ILMARS ZNOTINS/AFP/Getty Images

Two pensioners fight during a protest rally, organized by trade unions in Riga on 18 June, 2009. Thousands of Latvians rallied in the Baltic state’s capital as trade unions stepped up their battle against an austerity drive in an EU member nation trying to stave off bankruptcy. Some 5,000 people hit the streets after the Latvian Free Confederation of Trade Unions called for a protest against public spending cuts to meet the terms of an international bailout that is keeping Latvia afloat. The measures, passed by parliament on June 16, and due to come into force from July 1, include a controversial 10-percent cut in pensions. ‘They might as well gather all the pensioners and shoot them. Then there’d be no problem and the budget would have the money,’ said Nina, a demonstrator in her sixties who declined to give her last name. Other measures include a 20-percent cut in public-sector pay — including salaries for government members — and a reduction of around a quarter in the minimum wage.

ILMARS ZNOTINS/AFP/Getty Images

Joshua Keating was an associate editor at Foreign Policy. Twitter: @joshuakeating

Tag: Media

More from Foreign Policy

A Panzerhaubitze 2000 tank howitzer fires during a mission in Ukraine’s Donetsk region.
A Panzerhaubitze 2000 tank howitzer fires during a mission in Ukraine’s Donetsk region.

Lessons for the Next War

Twelve experts weigh in on how to prevent, deter, and—if necessary—fight the next conflict.

An illustration showing a torn Russian flag and Russian President Vladimir Putin.
An illustration showing a torn Russian flag and Russian President Vladimir Putin.

It’s High Time to Prepare for Russia’s Collapse

Not planning for the possibility of disintegration betrays a dangerous lack of imagination.

An unexploded tail section of a cluster bomb is seen in Ukraine.
An unexploded tail section of a cluster bomb is seen in Ukraine.

Turkey Is Sending Cold War-Era Cluster Bombs to Ukraine

The artillery-fired cluster munitions could be lethal to Russian troops—and Ukrainian civilians.

A joint session of Congress meets to count the Electoral College vote from the 2008 presidential election the House Chamber in the U.S. Capitol  January 8, 2009 in Washington.
A joint session of Congress meets to count the Electoral College vote from the 2008 presidential election the House Chamber in the U.S. Capitol January 8, 2009 in Washington.
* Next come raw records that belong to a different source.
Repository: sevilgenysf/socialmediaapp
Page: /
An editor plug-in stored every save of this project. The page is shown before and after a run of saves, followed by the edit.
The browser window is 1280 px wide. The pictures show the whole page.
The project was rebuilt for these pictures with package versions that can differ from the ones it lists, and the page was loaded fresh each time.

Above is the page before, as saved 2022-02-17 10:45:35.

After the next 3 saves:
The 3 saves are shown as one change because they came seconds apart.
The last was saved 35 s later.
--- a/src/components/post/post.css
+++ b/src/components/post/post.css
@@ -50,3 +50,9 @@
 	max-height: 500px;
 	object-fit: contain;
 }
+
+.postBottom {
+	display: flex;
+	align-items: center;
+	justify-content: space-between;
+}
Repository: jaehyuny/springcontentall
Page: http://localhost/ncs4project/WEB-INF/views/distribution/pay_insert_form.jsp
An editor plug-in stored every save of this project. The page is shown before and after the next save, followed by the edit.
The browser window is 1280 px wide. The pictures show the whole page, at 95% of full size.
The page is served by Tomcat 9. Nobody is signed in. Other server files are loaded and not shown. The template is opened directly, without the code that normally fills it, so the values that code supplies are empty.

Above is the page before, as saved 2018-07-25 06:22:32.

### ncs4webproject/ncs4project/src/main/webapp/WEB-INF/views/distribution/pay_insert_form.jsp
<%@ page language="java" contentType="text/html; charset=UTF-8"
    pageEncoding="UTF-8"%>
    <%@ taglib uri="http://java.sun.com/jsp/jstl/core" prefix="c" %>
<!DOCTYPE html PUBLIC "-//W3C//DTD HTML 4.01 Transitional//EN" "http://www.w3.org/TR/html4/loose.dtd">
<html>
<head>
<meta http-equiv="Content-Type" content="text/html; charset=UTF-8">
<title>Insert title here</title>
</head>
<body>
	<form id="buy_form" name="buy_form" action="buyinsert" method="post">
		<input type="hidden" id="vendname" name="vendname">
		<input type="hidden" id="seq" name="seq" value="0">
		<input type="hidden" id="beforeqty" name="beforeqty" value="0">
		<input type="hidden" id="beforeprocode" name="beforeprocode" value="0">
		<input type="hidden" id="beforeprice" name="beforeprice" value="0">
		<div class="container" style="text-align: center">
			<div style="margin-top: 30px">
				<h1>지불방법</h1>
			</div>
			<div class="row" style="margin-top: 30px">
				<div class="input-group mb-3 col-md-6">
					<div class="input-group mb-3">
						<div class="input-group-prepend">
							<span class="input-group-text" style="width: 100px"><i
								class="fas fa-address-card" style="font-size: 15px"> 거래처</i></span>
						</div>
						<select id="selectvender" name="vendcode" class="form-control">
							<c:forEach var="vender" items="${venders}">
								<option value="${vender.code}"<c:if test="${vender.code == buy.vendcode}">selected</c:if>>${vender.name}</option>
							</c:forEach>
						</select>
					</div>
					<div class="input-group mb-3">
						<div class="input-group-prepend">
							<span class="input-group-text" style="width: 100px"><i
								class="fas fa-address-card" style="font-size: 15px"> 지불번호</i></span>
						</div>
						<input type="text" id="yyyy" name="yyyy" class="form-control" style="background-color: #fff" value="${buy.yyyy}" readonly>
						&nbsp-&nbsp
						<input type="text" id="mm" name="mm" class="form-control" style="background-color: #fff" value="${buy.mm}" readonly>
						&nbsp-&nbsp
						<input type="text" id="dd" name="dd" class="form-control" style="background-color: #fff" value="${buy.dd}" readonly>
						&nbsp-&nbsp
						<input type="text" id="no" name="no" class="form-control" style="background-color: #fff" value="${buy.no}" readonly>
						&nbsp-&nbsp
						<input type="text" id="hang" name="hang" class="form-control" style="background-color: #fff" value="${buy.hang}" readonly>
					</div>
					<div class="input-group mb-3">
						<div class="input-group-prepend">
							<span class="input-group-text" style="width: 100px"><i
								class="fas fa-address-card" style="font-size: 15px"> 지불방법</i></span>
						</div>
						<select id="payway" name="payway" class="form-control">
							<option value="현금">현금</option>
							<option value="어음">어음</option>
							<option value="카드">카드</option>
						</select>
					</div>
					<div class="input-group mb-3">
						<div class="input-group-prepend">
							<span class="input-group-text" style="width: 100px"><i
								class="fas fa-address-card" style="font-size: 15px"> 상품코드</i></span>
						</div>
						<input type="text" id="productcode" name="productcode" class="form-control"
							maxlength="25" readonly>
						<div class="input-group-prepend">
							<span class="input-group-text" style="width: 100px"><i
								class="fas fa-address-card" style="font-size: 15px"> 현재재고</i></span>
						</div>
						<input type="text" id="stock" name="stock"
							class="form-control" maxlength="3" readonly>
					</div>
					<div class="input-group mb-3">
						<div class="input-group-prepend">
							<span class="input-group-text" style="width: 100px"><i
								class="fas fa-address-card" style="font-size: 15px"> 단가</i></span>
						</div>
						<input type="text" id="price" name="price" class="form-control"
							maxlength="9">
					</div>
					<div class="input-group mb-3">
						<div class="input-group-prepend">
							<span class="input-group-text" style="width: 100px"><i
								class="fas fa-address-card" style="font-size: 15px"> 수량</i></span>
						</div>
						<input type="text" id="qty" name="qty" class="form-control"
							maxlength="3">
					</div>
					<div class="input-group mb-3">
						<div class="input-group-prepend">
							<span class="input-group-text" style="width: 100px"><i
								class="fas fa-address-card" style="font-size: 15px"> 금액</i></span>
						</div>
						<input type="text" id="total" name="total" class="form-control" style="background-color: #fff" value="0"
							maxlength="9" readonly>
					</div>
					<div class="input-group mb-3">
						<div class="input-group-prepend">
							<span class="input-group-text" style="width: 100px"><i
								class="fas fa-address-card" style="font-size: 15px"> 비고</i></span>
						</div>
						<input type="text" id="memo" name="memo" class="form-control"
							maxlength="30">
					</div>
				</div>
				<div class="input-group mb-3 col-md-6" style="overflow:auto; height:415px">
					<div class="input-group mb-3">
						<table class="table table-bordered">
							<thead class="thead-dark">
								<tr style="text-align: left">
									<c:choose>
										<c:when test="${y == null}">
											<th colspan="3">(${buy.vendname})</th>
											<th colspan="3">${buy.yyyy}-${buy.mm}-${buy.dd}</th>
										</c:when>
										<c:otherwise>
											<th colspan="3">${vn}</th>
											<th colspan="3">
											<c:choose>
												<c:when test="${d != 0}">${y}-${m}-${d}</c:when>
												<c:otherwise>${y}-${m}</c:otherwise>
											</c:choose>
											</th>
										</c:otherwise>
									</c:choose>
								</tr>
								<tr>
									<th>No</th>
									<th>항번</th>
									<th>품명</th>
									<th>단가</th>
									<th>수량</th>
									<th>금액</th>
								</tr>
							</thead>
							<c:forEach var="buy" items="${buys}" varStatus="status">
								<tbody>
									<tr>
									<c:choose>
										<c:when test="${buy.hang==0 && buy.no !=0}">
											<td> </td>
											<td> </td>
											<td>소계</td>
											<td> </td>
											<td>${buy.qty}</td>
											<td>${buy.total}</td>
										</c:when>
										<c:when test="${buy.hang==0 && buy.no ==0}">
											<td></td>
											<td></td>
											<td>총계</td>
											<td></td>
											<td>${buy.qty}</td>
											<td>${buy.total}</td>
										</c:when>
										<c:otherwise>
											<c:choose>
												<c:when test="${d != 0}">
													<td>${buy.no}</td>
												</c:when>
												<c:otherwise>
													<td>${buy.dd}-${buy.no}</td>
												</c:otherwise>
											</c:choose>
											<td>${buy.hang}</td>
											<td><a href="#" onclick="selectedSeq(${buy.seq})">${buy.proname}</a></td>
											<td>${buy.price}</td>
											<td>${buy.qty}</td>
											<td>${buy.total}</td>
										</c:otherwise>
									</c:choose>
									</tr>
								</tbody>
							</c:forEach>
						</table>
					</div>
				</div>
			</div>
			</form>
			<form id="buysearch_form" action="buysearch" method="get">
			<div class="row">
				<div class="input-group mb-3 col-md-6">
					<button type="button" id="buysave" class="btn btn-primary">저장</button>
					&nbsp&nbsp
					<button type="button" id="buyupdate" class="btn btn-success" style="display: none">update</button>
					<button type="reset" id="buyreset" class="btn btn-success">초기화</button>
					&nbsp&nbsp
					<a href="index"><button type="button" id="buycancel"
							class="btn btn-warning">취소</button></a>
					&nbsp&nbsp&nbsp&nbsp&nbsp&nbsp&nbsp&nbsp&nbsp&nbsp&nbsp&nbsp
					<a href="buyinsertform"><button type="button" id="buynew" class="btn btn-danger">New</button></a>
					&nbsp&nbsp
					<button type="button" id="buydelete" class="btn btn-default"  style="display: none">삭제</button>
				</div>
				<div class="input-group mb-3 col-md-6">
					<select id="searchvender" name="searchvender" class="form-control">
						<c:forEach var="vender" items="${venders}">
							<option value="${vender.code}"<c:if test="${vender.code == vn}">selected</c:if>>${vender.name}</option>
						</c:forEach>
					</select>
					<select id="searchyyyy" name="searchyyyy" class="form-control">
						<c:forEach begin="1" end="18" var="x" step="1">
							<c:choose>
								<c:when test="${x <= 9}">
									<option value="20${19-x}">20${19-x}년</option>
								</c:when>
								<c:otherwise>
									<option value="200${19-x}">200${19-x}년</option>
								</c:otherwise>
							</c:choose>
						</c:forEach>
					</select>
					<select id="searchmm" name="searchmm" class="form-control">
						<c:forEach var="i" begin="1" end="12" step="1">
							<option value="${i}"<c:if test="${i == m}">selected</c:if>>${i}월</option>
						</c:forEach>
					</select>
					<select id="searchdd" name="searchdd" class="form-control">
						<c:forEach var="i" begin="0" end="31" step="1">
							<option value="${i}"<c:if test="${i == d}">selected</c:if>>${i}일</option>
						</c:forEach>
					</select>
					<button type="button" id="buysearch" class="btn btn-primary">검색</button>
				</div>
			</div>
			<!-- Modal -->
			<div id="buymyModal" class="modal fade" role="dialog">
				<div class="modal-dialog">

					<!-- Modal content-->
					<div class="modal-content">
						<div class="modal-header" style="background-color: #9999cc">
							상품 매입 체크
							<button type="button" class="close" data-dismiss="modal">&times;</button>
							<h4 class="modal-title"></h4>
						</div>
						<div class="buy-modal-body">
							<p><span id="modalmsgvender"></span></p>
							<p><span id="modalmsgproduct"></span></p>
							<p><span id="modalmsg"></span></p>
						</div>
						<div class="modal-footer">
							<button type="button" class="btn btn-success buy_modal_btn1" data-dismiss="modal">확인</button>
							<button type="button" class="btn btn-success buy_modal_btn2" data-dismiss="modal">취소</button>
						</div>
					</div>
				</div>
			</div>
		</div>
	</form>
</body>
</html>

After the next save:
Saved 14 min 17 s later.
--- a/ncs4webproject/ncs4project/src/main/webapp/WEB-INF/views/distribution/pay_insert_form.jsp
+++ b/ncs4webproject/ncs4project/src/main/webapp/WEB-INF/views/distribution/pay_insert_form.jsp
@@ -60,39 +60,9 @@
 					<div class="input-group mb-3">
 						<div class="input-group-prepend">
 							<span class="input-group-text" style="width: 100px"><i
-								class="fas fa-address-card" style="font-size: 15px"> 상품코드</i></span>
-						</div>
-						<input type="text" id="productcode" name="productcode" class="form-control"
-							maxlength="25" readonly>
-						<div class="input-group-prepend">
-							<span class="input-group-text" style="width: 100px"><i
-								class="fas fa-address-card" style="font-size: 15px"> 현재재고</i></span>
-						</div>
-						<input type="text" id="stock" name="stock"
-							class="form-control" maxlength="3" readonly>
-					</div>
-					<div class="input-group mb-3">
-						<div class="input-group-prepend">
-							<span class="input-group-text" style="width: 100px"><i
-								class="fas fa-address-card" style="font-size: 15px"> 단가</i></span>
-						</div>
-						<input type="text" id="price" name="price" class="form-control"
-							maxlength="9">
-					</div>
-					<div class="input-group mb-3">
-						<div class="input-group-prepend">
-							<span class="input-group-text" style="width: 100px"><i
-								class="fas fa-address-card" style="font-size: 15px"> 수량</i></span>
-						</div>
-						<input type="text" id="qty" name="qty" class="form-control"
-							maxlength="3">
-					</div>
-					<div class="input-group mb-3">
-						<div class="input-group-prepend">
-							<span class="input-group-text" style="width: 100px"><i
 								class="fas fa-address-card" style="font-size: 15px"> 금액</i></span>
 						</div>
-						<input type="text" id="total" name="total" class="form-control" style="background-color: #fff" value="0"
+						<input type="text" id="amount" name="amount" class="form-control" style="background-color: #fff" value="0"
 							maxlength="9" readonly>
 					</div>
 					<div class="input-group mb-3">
Congrats, You’re a Member of Congress. Now Listen Up.

Some brief foreign-policy advice for the newest members of the U.S. legislature.